When I got to the line, the volunteers were telling people that the line was closed for the day. But I called my friend and found out he was in line already, although he was behind the 'closed' sign. But, as a true New Yorker, he was not deterred and stood his ground. Lo and behold, they opened up the line again! Woo hoo! The line moved pretty quickly - they passed out a liability waiver that everyone had to sign before going in. They also stamped your hand and checked your bag. It seemed every precaution was being taken, which was fine by me.
There were a lot of people, but it wasn't too crowded. You had enough room to really look around, stop when the lights went out, and just quietly experience the tunnel experience. I just thought it was so cool and I'm ever so glad I took my handsome friend up on his offer to join him. After exiting the tunnel, we sauntered uptown along Park Avenue, which was car-free. There was also a cute rest stop along the way, with a little 'beach' area and water fountains. It was a terrific way to spend a sunny day in NYC. I love that there are so many opportunites like this and I really need to take advantage of them more often.
The following Monday, I was off to Chicago. Since I'm spending a whole week here, I was determined to fit in some sightseeing. And once I heard about the Smith Museum of Stained Glass, I knew the first place I wanted to go. I've never been to Navy Piers, where this museum is located, and I LOVE stained glass!
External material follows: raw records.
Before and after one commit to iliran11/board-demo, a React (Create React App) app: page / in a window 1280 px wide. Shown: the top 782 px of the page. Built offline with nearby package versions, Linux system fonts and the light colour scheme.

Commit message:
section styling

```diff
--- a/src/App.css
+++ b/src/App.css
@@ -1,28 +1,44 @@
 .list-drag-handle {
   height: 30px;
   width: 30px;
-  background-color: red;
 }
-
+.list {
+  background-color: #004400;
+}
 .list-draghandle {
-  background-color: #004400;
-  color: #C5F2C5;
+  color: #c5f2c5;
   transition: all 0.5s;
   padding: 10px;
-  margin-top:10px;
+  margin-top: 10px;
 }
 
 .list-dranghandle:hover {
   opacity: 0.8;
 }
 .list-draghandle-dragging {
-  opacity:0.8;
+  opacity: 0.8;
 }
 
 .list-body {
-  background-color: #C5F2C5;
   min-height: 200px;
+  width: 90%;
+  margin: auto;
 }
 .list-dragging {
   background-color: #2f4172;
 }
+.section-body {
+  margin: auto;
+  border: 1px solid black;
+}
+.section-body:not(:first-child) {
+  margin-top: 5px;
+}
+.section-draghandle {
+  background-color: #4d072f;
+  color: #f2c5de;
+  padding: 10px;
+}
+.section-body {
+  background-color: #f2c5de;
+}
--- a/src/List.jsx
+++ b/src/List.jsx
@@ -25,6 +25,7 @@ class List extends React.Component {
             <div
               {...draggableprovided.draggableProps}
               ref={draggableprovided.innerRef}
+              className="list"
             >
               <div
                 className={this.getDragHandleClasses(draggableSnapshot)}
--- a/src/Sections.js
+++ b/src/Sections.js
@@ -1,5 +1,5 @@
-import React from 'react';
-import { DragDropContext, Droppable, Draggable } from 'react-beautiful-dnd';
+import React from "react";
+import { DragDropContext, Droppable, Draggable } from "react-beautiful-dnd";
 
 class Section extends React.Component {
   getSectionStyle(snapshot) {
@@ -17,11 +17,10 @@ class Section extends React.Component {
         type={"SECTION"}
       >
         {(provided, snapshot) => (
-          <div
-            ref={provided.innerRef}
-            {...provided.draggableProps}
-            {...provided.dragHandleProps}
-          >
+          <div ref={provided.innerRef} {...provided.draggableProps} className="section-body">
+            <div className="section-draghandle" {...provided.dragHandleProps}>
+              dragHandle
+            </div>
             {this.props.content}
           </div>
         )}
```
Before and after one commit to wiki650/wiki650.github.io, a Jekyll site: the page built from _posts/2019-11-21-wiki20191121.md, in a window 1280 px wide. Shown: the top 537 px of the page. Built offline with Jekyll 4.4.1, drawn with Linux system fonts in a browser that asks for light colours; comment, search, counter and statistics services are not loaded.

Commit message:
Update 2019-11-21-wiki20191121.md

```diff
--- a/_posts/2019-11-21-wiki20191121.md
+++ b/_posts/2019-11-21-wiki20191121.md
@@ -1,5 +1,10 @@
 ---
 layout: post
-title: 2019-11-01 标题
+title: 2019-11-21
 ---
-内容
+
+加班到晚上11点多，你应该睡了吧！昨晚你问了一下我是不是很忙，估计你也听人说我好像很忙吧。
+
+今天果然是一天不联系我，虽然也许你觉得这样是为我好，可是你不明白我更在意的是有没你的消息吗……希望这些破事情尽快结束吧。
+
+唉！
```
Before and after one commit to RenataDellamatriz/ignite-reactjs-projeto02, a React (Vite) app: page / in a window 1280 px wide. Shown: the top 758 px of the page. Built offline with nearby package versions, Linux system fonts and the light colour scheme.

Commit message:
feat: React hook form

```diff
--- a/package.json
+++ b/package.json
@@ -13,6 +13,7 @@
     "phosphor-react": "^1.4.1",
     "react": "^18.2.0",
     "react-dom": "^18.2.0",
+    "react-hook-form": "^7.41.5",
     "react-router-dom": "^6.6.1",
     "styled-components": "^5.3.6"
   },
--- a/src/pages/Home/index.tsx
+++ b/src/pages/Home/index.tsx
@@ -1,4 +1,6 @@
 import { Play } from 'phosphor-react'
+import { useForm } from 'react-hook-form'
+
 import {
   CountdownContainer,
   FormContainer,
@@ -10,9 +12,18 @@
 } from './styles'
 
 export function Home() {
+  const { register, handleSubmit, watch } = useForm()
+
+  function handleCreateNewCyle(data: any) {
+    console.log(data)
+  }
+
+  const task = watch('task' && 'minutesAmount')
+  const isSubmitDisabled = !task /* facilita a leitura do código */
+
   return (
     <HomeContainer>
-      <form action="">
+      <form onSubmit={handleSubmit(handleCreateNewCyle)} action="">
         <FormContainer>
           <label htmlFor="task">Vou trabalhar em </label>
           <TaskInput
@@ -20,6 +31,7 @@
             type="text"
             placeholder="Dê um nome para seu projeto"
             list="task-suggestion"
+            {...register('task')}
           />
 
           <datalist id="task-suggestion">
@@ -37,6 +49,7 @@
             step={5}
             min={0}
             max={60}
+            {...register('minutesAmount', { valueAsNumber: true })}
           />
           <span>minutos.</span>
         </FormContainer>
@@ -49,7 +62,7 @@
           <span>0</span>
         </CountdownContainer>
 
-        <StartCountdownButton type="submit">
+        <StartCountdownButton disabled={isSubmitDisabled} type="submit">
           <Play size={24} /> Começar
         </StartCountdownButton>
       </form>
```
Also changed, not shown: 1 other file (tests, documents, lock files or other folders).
We literally landed in Chicago, had a little lunch, and another handsome friend and I jumped into a cab to head to the museum.
Navy Piers is a very touristy, yet still charming, spot along the lake. There were a lot of people, yet it was still pretty peaceful along the water. There are a lot of opportunities there to take a boat ride, also food kiosks and even a small amusement park. But we really wanted to see the museum. It's very near the end of the pier, so it was fun to get a look at everything before reaching our destination.
The Smith Museum of Stained Glass has 150 stained glass windows, dating from 1870 to the present. There are decorative windows, religious windows and some novelty pieces as well. The galleries extend over 800 feet and there's another separate gallery, the Driehaus Gallery, that has a lot of Tiffany-designed windows. So much gorgeous stuff and it was absolutely free! That's my kind of museum.
We couldn't get over how many gorgeous windows there were! But it was interesting - each one seemed more beautiful than the last, but once we got to the Tiffany windows, it was like, ahhhhh. THAT'S what they're supposed to be like. There's beautiful and there's BEAUTIFUL. At least in my opinion. It was also very fortunate that we were there on a beautiful sunny day. That only added to the shimmer of the stained glass. I'll include a bunch more photos at the bottom. It was just a lovely relaxing way to spend an afternoon - gazing at beautiful stained glass and strolling along a pier. Thumbs way up.